Make an exact copy of the records, and keep the pictures out of it.

[Revision tracking records]

■ ■ ■ ■ ■ ■ ■

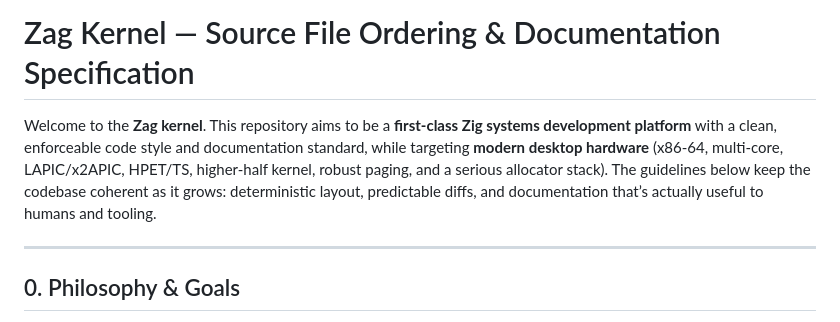
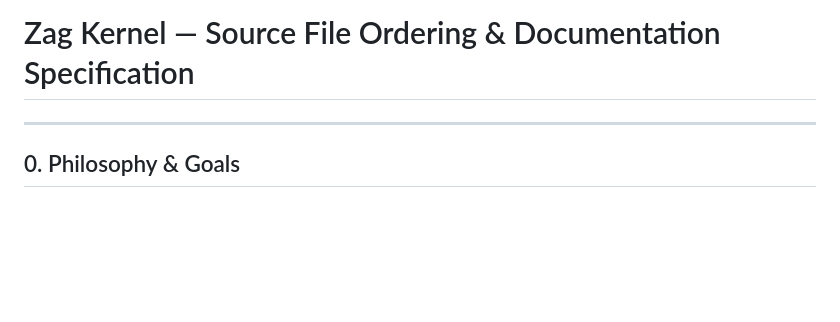
Before and after one commit to AlecFessler/Zag, a Markdown page: README.md, the part around the change. GitHub-like rendering; blank space fills up the shorter version.

```diff
--- a/README.md
+++ b/README.md
@@ -1,6 +1,4 @@
 # Zag Kernel — Source File Ordering & Documentation Specification
-
-Welcome to the **Zag kernel**. This repository aims to be a **first‑class Zig systems development platform** with a clean, enforceable code style and documentation standard, while targeting **modern desktop hardware** (x86‑64, multi‑core, LAPIC/x2APIC, HPET/TS, higher‑half kernel, robust paging, and a serious allocator stack). The guidelines below keep the codebase coherent as it grows: deterministic layout, predictable diffs, and documentation that’s actually useful to humans and tooling.
 
 ---
 
```
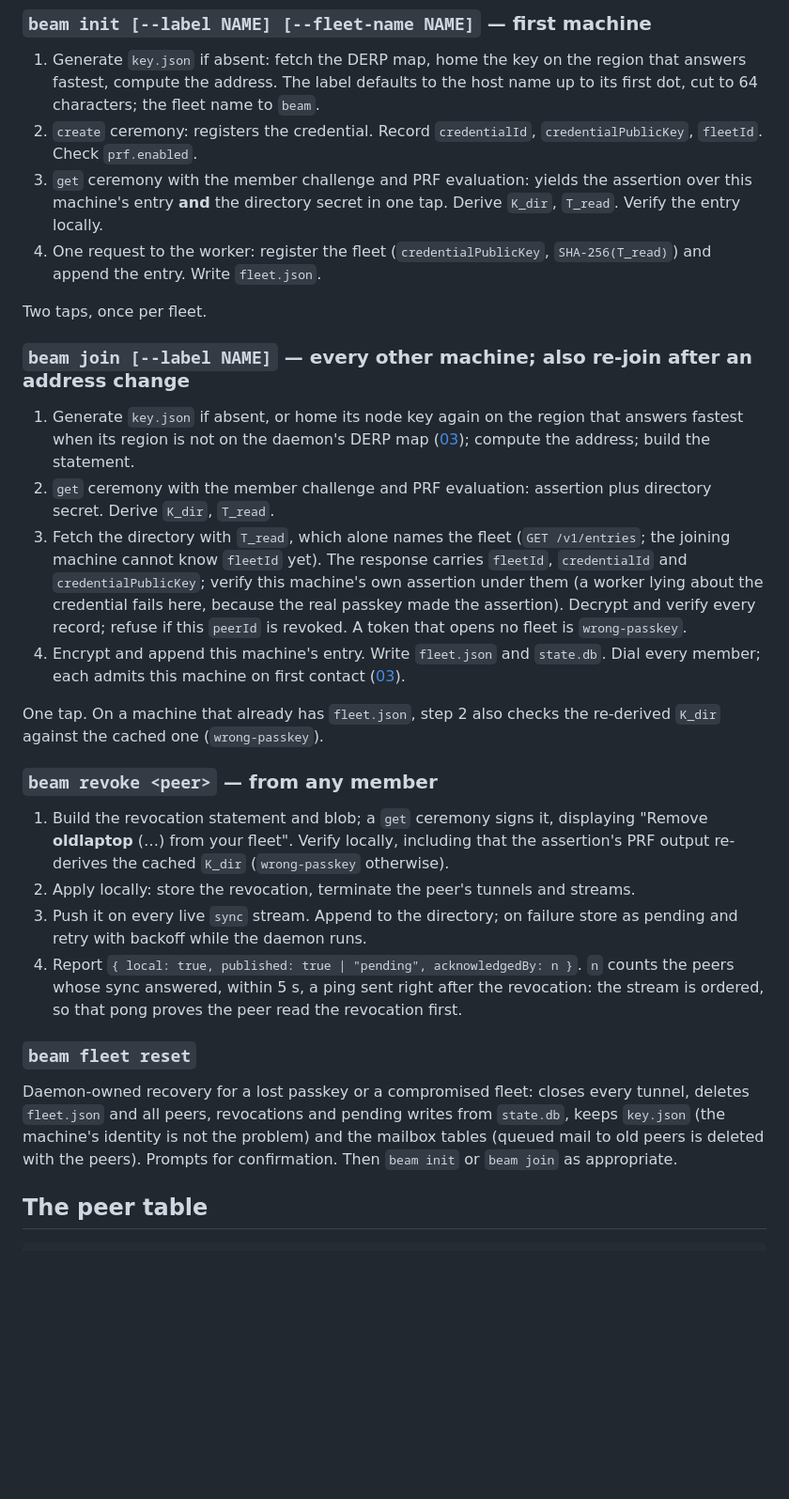
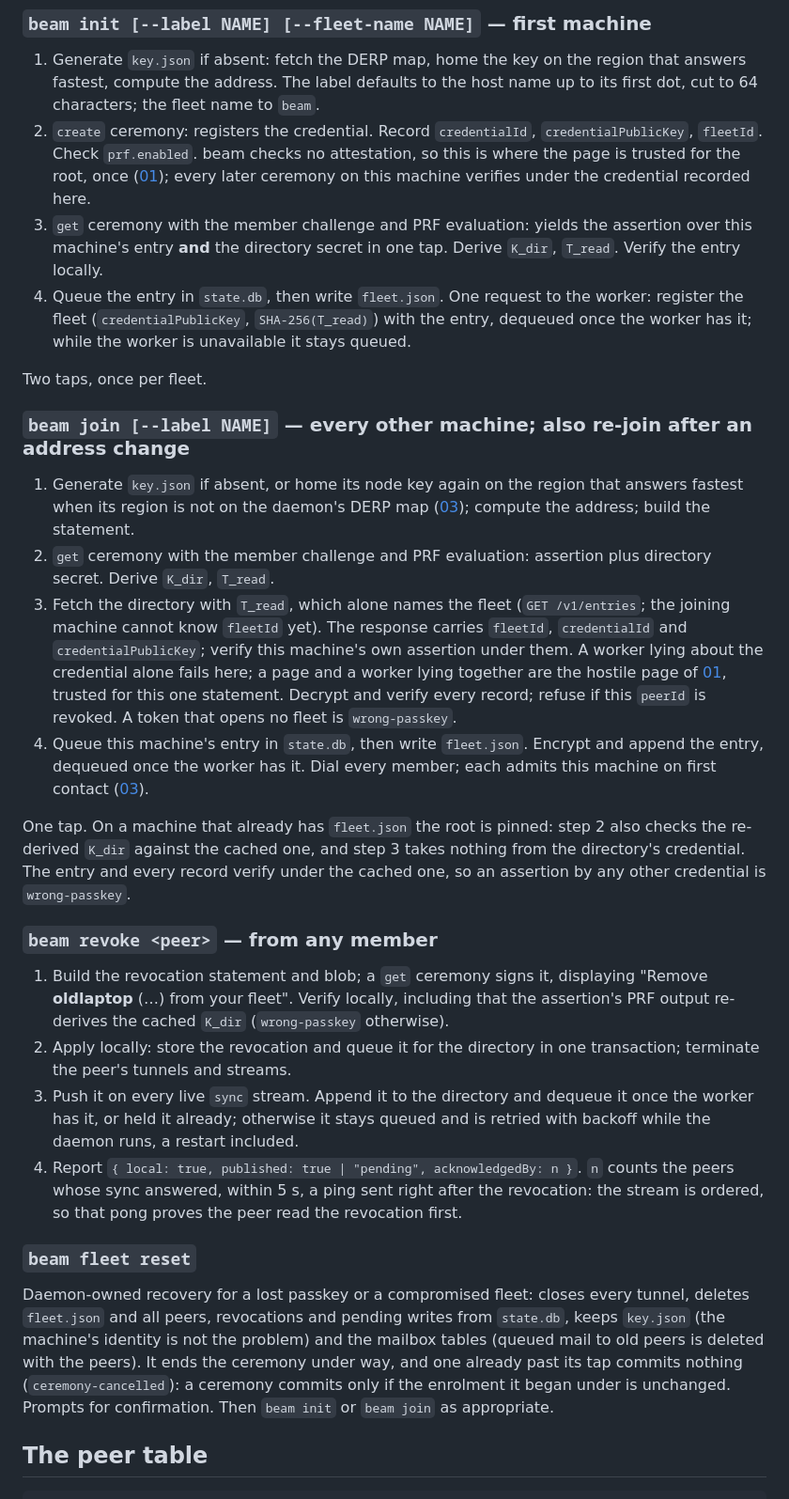
Before and after one commit to notaharness/beam, a Markdown page: docs/02-identity.md, the part around the change. Shown at 94% size. Rendered like a GitHub page; blank space fills up the shorter version.

```diff
--- a/docs/02-identity.md
+++ b/docs/02-identity.md
@@ -189,12 +189,15 @@ nothing else.
    answers fastest, compute the address. The label defaults to the host name up to its
    first dot, cut to 64 characters; the fleet name to `beam`.
 2. `create` ceremony: registers the credential. Record `credentialId`,
-   `credentialPublicKey`, `fleetId`. Check `prf.enabled`.
+   `credentialPublicKey`, `fleetId`. Check `prf.enabled`. beam checks no attestation, so
+   this is where the page is trusted for the root, once ([01](01-model.md)); every later
+   ceremony on this machine verifies under the credential recorded here.
 3. `get` ceremony with the member challenge and PRF evaluation: yields the assertion
    over this machine's entry **and** the directory secret in one tap. Derive `K_dir`,
    `T_read`. Verify the entry locally.
-4. One request to the worker: register the fleet (`credentialPublicKey`,
-   `SHA-256(T_read)`) and append the entry. Write `fleet.json`.
+4. Queue the entry in `state.db`, then write `fleet.json`. One request to the worker:
+   register the fleet (`credentialPublicKey`, `SHA-256(T_read)`) with the entry, dequeued
+   once the worker has it; while the worker is unavailable it stays queued.
 
 Two taps, once per fleet.
 
@@ -208,24 +211,30 @@ Two taps, once per fleet.
 3. Fetch the directory with `T_read`, which alone names the fleet (`GET /v1/entries`; the
    joining machine cannot know `fleetId` yet). The response carries `fleetId`,
    `credentialId` and `credentialPublicKey`; verify this machine's own assertion under
-   them (a worker lying about the credential fails here, because the real passkey made
-   the assertion). Decrypt and verify every
+   them. A worker lying about the credential alone fails here; a page and a worker lying
+   together are the hostile page of [01](01-model.md), trusted for this one statement.
+   Decrypt and verify every
    record; refuse if this `peerId` is revoked. A token that opens no fleet is
    `wrong-passkey`.
-4. Encrypt and append this machine's entry. Write `fleet.json` and `state.db`. Dial
-   every member; each admits this machine on first contact ([03](03-transport.md)).
+4. Queue this machine's entry in `state.db`, then write `fleet.json`. Encrypt and append
+   the entry, dequeued once the worker has it. Dial every member; each admits this
+   machine on first contact ([03](03-transport.md)).
 
-One tap. On a machine that already has `fleet.json`, step 2 also checks the re-derived
-`K_dir` against the cached one (`wrong-passkey`).
+One tap. On a machine that already has `fleet.json` the root is pinned: step 2 also
+checks the re-derived `K_dir` against the cached one, and step 3 takes nothing from the
+directory's credential. The entry and every record verify under the cached one, so an
+assertion by any other credential is `wrong-passkey`.
 
 ### `beam revoke <peer>` — from any member
 
 1. Build the revocation statement and blob; a `get` ceremony signs it, displaying
    "Remove **oldlaptop** (…) from your fleet". Verify locally, including that the
    assertion's PRF output re-derives the cached `K_dir` (`wrong-passkey` otherwise).
-2. Apply locally: store the revocation, terminate the peer's tunnels and streams.
-3. Push it on every live `sync` stream. Append to the directory; on failure store as
-   pending and retry with backoff while the daemon runs.
+2. Apply locally: store the revocation and queue it for the directory in one
+   transaction; terminate the peer's tunnels and streams.
+3. Push it on every live `sync` stream. Append it to the directory and dequeue it once
+   the worker has it, or held it already; otherwise it stays queued and is retried with
+   backoff while the daemon runs, a restart included.
 4. Report `{ local: true, published: true | "pending", acknowledgedBy: n }`. `n` counts the
    peers whose sync answered, within 5 s, a ping sent right after the revocation: the
    stream is ordered, so that pong proves the peer read the revocation first.
@@ -235,7 +244,9 @@ One tap. On a machine that already has `fleet.json`, step 2 also checks the re-d
 Daemon-owned recovery for a lost passkey or a compromised fleet: closes every tunnel,
 deletes `fleet.json` and all peers, revocations and pending writes from `state.db`,
 keeps `key.json` (the machine's identity is not the problem) and the mailbox tables
-(queued mail to old peers is deleted with the peers). Prompts for confirmation. Then
+(queued mail to old peers is deleted with the peers). It ends the ceremony under way,
+and one already past its tap commits nothing (`ceremony-cancelled`): a ceremony commits
+only if the enrolment it began under is unchanged. Prompts for confirmation. Then
 `beam init` or `beam join` as appropriate.
 
 ## The peer table
```
Also changed, not shown: docs/01-model.md (+17 -5 lines), docs/09-build-and-distribution.md (+9 -3 lines).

■ ■ ■ ■ ■ ■ ■

- **RESPONSE TO THIS TASK**
Before and after one commit to AlecFessler/Zag, a Markdown page: README.md, the part around the change. GitHub-like rendering; blank space fills up the shorter version.

```diff
--- a/README.md
+++ b/README.md
@@ -1,6 +1,4 @@
 # Zag Kernel — Source File Ordering & Documentation Specification
-
-Welcome to the **Zag kernel**. This repository aims to be a **first‑class Zig systems development platform** with a clean, enforceable code style and documentation standard, while targeting **modern desktop hardware** (x86‑64, multi‑core, LAPIC/x2APIC, HPET/TS, higher‑half kernel, robust paging, and a serious allocator stack). The guidelines below keep the codebase coherent as it grows: deterministic layout, predictable diffs, and documentation that’s actually useful to humans and tooling.
 
 ---
 
```
Before and after one commit to notaharness/beam, a Markdown page: docs/02-identity.md, the part around the change. Shown at 94% size. Rendered like a GitHub page; blank space fills up the shorter version.

```diff
--- a/docs/02-identity.md
+++ b/docs/02-identity.md
@@ -189,12 +189,15 @@ nothing else.
    answers fastest, compute the address. The label defaults to the host name up to its
    first dot, cut to 64 characters; the fleet name to `beam`.
 2. `create` ceremony: registers the credential. Record `credentialId`,
-   `credentialPublicKey`, `fleetId`. Check `prf.enabled`.
+   `credentialPublicKey`, `fleetId`. Check `prf.enabled`. beam checks no attestation, so
+   this is where the page is trusted for the root, once ([01](01-model.md)); every later
+   ceremony on this machine verifies under the credential recorded here.
 3. `get` ceremony with the member challenge and PRF evaluation: yields the assertion
    over this machine's entry **and** the directory secret in one tap. Derive `K_dir`,
    `T_read`. Verify the entry locally.
-4. One request to the worker: register the fleet (`credentialPublicKey`,
-   `SHA-256(T_read)`) and append the entry. Write `fleet.json`.
+4. Queue the entry in `state.db`, then write `fleet.json`. One request to the worker:
+   register the fleet (`credentialPublicKey`, `SHA-256(T_read)`) with the entry, dequeued
+   once the worker has it; while the worker is unavailable it stays queued.
 
 Two taps, once per fleet.
 
@@ -208,24 +211,30 @@ Two taps, once per fleet.
 3. Fetch the directory with `T_read`, which alone names the fleet (`GET /v1/entries`; the
    joining machine cannot know `fleetId` yet). The response carries `fleetId`,
    `credentialId` and `credentialPublicKey`; verify this machine's own assertion under
-   them (a worker lying about the credential fails here, because the real passkey made
-   the assertion). Decrypt and verify every
+   them. A worker lying about the credential alone fails here; a page and a worker lying
+   together are the hostile page of [01](01-model.md), trusted for this one statement.
+   Decrypt and verify every
    record; refuse if this `peerId` is revoked. A token that opens no fleet is
    `wrong-passkey`.
-4. Encrypt and append this machine's entry. Write `fleet.json` and `state.db`. Dial
-   every member; each admits this machine on first contact ([03](03-transport.md)).
+4. Queue this machine's entry in `state.db`, then write `fleet.json`. Encrypt and append
+   the entry, dequeued once the worker has it. Dial every member; each admits this
+   machine on first contact ([03](03-transport.md)).
 
-One tap. On a machine that already has `fleet.json`, step 2 also checks the re-derived
-`K_dir` against the cached one (`wrong-passkey`).
+One tap. On a machine that already has `fleet.json` the root is pinned: step 2 also
+checks the re-derived `K_dir` against the cached one, and step 3 takes nothing from the
+directory's credential. The entry and every record verify under the cached one, so an
+assertion by any other credential is `wrong-passkey`.
 
 ### `beam revoke <peer>` — from any member
 
 1. Build the revocation statement and blob; a `get` ceremony signs it, displaying
    "Remove **oldlaptop** (…) from your fleet". Verify locally, including that the
    assertion's PRF output re-derives the cached `K_dir` (`wrong-passkey` otherwise).
-2. Apply locally: store the revocation, terminate the peer's tunnels and streams.
-3. Push it on every live `sync` stream. Append to the directory; on failure store as
-   pending and retry with backoff while the daemon runs.
+2. Apply locally: store the revocation and queue it for the directory in one
+   transaction; terminate the peer's tunnels and streams.
+3. Push it on every live `sync` stream. Append it to the directory and dequeue it once
+   the worker has it, or held it already; otherwise it stays queued and is retried with
+   backoff while the daemon runs, a restart included.
 4. Report `{ local: true, published: true | "pending", acknowledgedBy: n }`. `n` counts the
    peers whose sync answered, within 5 s, a ping sent right after the revocation: the
    stream is ordered, so that pong proves the peer read the revocation first.
@@ -235,7 +244,9 @@ One tap. On a machine that already has `fleet.json`, step 2 also checks the re-d
 Daemon-owned recovery for a lost passkey or a compromised fleet: closes every tunnel,
 deletes `fleet.json` and all peers, revocations and pending writes from `state.db`,
 keeps `key.json` (the machine's identity is not the problem) and the mailbox tables
-(queued mail to old peers is deleted with the peers). Prompts for confirmation. Then
+(queued mail to old peers is deleted with the peers). It ends the ceremony under way,
+and one already past its tap commits nothing (`ceremony-cancelled`): a ceremony commits
+only if the enrolment it began under is unchanged. Prompts for confirmation. Then
 `beam init` or `beam join` as appropriate.
 
 ## The peer table
```
Also changed, not shown: docs/01-model.md (+17 -5 lines), docs/09-build-and-distribution.md (+9 -3 lines).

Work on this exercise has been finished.